    Firstly, even though I will sound like my famous fellow countryman, Monsieur de La Palisse, allow me to point out that a rate of loss of 14% per millennium is the same as a rate of retention of 86% (100-14=86, do we all agree?). Now I do not know where that figure of 86% comes from, for I remember that Swadesh used 81% in his "Salish Relationships". Perhaps 86% is the 100-item list, 81% the 200-item one. Never mind, as we shall presently see.

    Does anyone out there know about Lees's 1953 "The basis of glotto- chronology"? In Language 29/2:113-127. No? Well read it first. Lees used Swadesh's list on 13 languages, comparing them with their historically attested ancestors. Here are the figures which he reported:

    Old English vs Modern English: 76.6% per millennium Plautine Latin vs 1600 Spanish: 79.0% Plautine Latin vs Moliere's French: 77.6% Old High German vs Modern German: 85.4% Egyptian vs Coptic: 76.0% Koine Greek vs Modern Athenian: 83.6% Koine Greek vs Modern Cypriot: 82.9% Classical Chinese vs Modern Mandarin: 79.5% Old Norse vs Modern Swedish: 85.4% Classical Latin vs Modern Tuscan: 83.9% Modern Portuguese: 80.6% Modern Rumanian: 76.4% Modern Catalan: 79.3%

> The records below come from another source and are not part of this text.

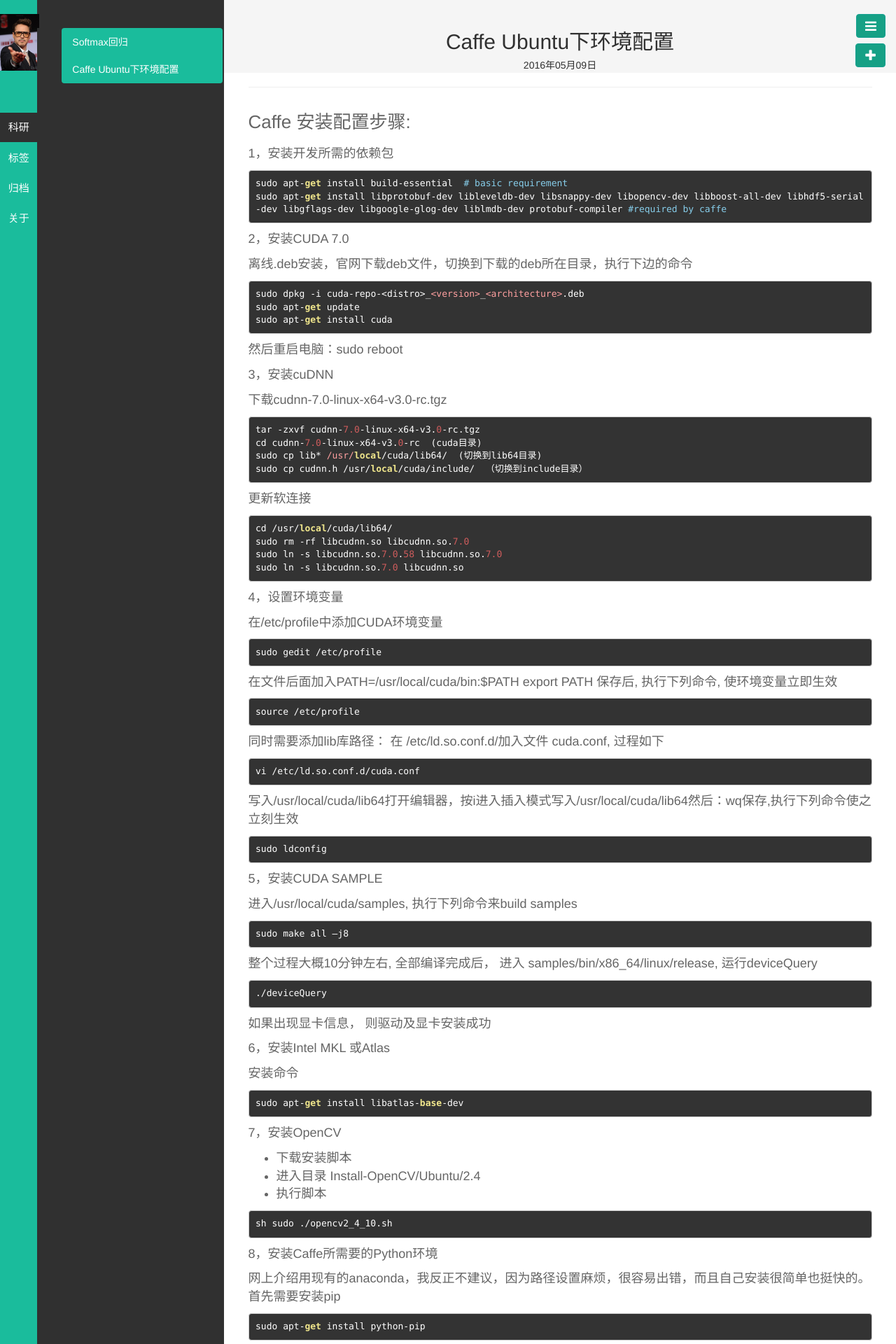
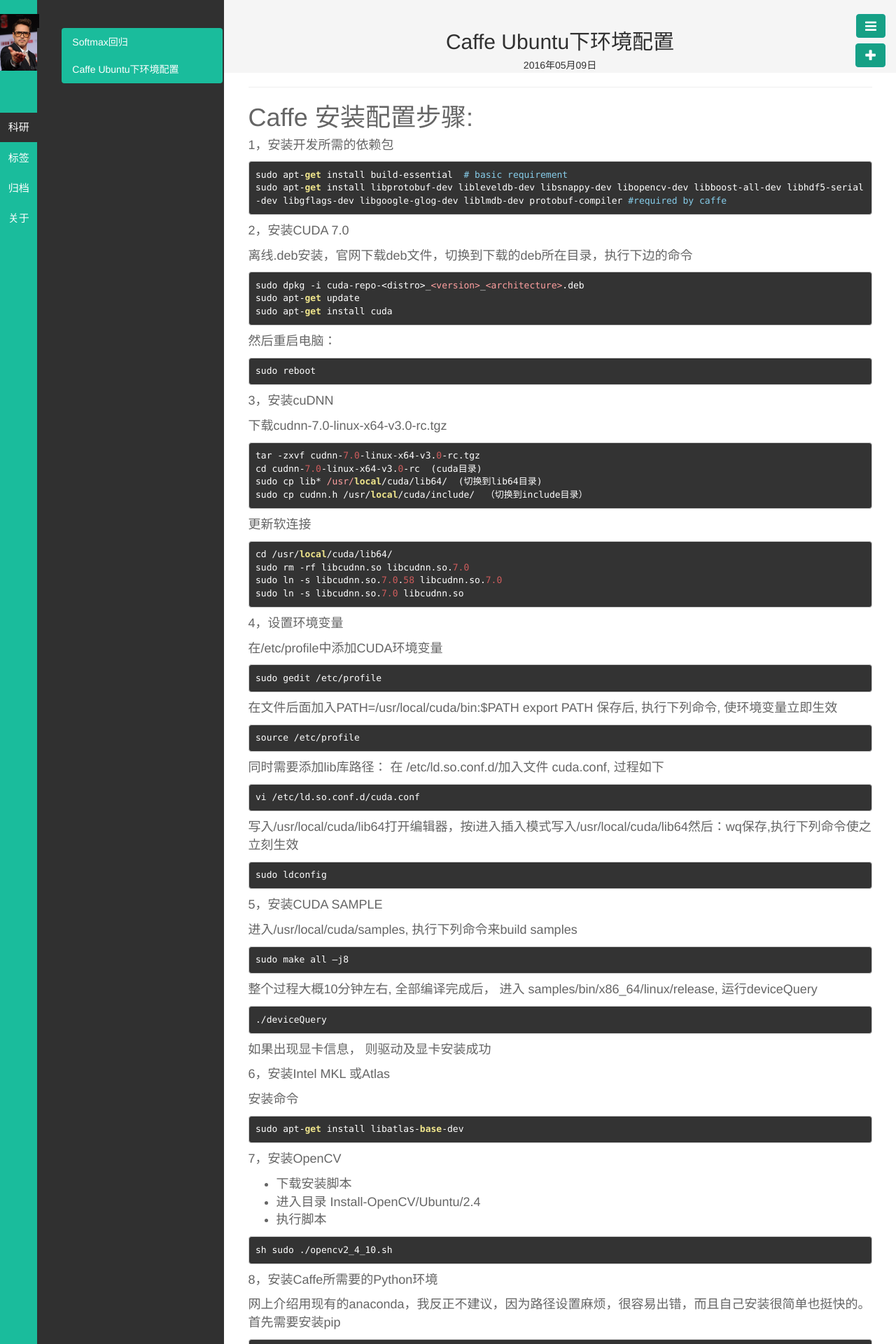
Before and after one commit to uptodiff/manutdzou.github.io, a Jekyll site: the page built from _posts/科研/2016-05-09-caffe-implement.md, in a window 1280 px wide. Shown: the top 1920 px of the page at 70% size. Built offline with Jekyll 4.4.1, drawn with Linux system fonts in a browser that asks for light colours; some of the changed text lies outside the part shown.

Commit message:
Caffe implement

````diff
--- a/_posts/科研/2016-05-09-caffe-implement.md
+++ b/_posts/科研/2016-05-09-caffe-implement.md
@@ -7,7 +7,7 @@
 description:
 ---
 
-### Caffe 安装配置步骤:
+# Caffe 安装配置步骤:
 
 1，安装开发所需的依赖包
 
@@ -20,19 +20,23 @@
 
 离线.deb安装，官网下载deb文件，切换到下载的deb所在目录，执行下边的命令
 
-```
+```shell
 sudo dpkg -i cuda-repo-<distro>_<version>_<architecture>.deb
 sudo apt-get update
 sudo apt-get install cuda
 ```
 
-然后重启电脑：sudo reboot
+然后重启电脑：
+
+```shell
+sudo reboot
+```
 
 3，安装cuDNN
 
 下载cudnn-7.0-linux-x64-v3.0-rc.tgz
 
-```
+```shell
 tar -zxvf cudnn-7.0-linux-x64-v3.0-rc.tgz
 cd cudnn-7.0-linux-x64-v3.0-rc  (cuda目录)
 sudo cp lib* /usr/local/cuda/lib64/  (切换到lib64目录)
@@ -41,7 +45,7 @@
 
 更新软连接
 
-```
+```shell
 cd /usr/local/cuda/lib64/
 sudo rm -rf libcudnn.so libcudnn.so.7.0
 sudo ln -s libcudnn.so.7.0.58 libcudnn.so.7.0
@@ -52,25 +56,25 @@
 
 在/etc/profile中添加CUDA环境变量
 
-```
+```shell
 sudo gedit /etc/profile
 ```
 
 在文件后面加入PATH=/usr/local/cuda/bin:$PATH export PATH 保存后, 执行下列命令, 使环境变量立即生效
 
-```
+```shell
 source /etc/profile
 ```
 
 同时需要添加lib库路径： 在 /etc/ld.so.conf.d/加入文件 cuda.conf, 过程如下
 
-```
+```shell
 vi /etc/ld.so.conf.d/cuda.conf
 ```
 
 写入/usr/local/cuda/lib64打开编辑器，按i进入插入模式写入/usr/local/cuda/lib64然后：wq保存,执行下列命令使之立刻生效
 
-```
+```shell
 sudo ldconfig
 ```
 
@@ -78,13 +82,13 @@
 
 进入/usr/local/cuda/samples, 执行下列命令来build samples
 
-```
+```shell
 sudo make all –j8
 ```
 
 整个过程大概10分钟左右, 全部编译完成后， 进入 samples/bin/x86_64/linux/release, 运行deviceQuery
 
-```
+```shell
 ./deviceQuery
 ```
 
@@ -94,7 +98,7 @@
 
 安装命令
 
-```
+```shell
 sudo apt-get install libatlas-base-dev
 ```
 
@@ -104,7 +108,7 @@
 - 进入目录 Install-OpenCV/Ubuntu/2.4
 - 执行脚本
 
-```
+```shell
 sh sudo ./opencv2_4_10.sh
 ```
 
@@ -113,32 +117,32 @@
 网上介绍用现有的anaconda，我反正不建议，因为路径设置麻烦，很容易出错，而且自己安装很简单也挺快的。
 首先需要安装pip
 
-```
+```shell
 sudo apt-get install python-pip
 ```
 
 再下载caffe，我把caffe放在用户目录下，安装git
 
-```
+```shell
 sudo apt-get install git
 ```
 
 cd回到home目录
 
-```
+```shell
 git clone https://github.com/BVLC/caffe.git （注意版本，可能获得版本存在问题，可以直接去caffe社区下载最新版本）
 ```
 
 再转到caffe的python目录，安装scipy
 
-```
+```shell
 cd caffe/python
 sudo apt-get install python-numpy python-scipy python-matplotlib ipython ipython-notebook python-pandas python-sympy python-nose
 ```
 
 最后安装requirement里面的包，需要root权限
 
-```
+```shell
 sudo su
 for req in $(cat requirements.txt); do pip install $req; done
 ```
@@ -146,7 +150,7 @@
 如果提示报错，一般是缺少必须的包引起的，直接根据提示 pip install <package-name>就行了。
 安装完后退出root权限
 
-```
+```shell
 exit
 ```
 
@@ -156,7 +160,7 @@
 
 进入caffe-master目录，复制一份Makefile.config.examples
 
-```
+```shell
 cp Makefile.config.example Makefile.config
 ```
 
@@ -164,7 +168,7 @@
 
 编译
 
-```
+```shell
 make all -j4
 make test
 make runtest
@@ -172,7 +176,7 @@
 
 10，编译Python wrapper
 
-```
+```shell
 make  pycaffe
 ```
 
@@ -180,7 +184,7 @@
 
 降级安装gcc4.7  g++4.7 因为matlab编译只支持到4.7
 
-```
+```shell
 sudo apt-get install –y gcc-4.7   sudo apt-get install –y g++-4.7
 cd /usr/bin
 sudo rm gcc   sudo ln –s gcc-4.7 gcc
@@ -190,6 +194,6 @@
 
 编译Matlab wrapper
 
-```
+```shell
 make matcaffe
 ```
````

    May I trust you to count those under 86% retention? Under 81%?

    As I had shown in a paper presented at the XVth Pacific Science Conference in 1983, which has proved impossible to get published, a proper statistical analysis of Lees's data shows that his sample only goes to prove that 30.34% of all languages have retentions of 82.84% and above, 30.34% of 78.72% and below, so that less than 40% fall in the range 78.2% to 82.24%. But since the majority of retention rates calculated by Lees are averaged over two millennia and his sample is grossly biased towards Romance to the point of having the same language (Northern Iberian) represented twice for a full millennium, the variance of the retention rates, if properly calculated, would be even wider.

    As for Bergsland and Vogt, they found an upper estimate of 58% retention per millennium for Eastern Greenlandic -- 42% LOSS, on the 100-item Swadesh list. I repeat: 42% loss, not 14%.

    In that same unpublished, unpublishable paper, I show that data presented by Dyen at the Third International Conference on Austronesiam Linguistics in 1981 is evidence that Sasak had been 1.2 times as retentive as Balinese since their putative split, and that data presented by Blust at the same conference corroborated those figures.

    This discussion about how far back the comparative method can take you is nonsense through and through. Short of datable documentary evidence -- such lapidary inscriptions, clay tablets, etc. there is no way to date putative ancestors, no way at all.

    This nonsense has been peddled time and again, and I am afraid will keep being peddled. To those numerate it only makes linguists look like the lunatic fringe. You should see the looks I got at seminar on natural language understanding at Monash University a few years ago when I mentioned that my PhD was in linguistics. "Ah, one of those clowns!".

    Then, Alexander Vovin:

    > > I had mentioned Muyuw which had this distinction, worthy of the > > Guinnes Book of records, of having innovated 20% of its everyday > > vocabulary in one single generation... > > Well, what might be true of EVERYDAY vocabulary, may not necessarily > be true of BASIC vocabulary, as it is only tiny portion of basic vocabulary > which is used in everyday vocabulary.

    I have discussed "basic vocabulary" at length in that paper. What has been meant by authors (from Swadesh to Hymes via Dyen and others), is vocabulary resistant to change. But they hardly ever define it so, and when they do, they shift the meaning from "basic" to "universal" in the typical logical fallacy of equivocation. And then invoke the need to find *the* vocabulary which is equally stable for all languages. As soon as we find it, all will be well. This is another fallacy, called begging the question.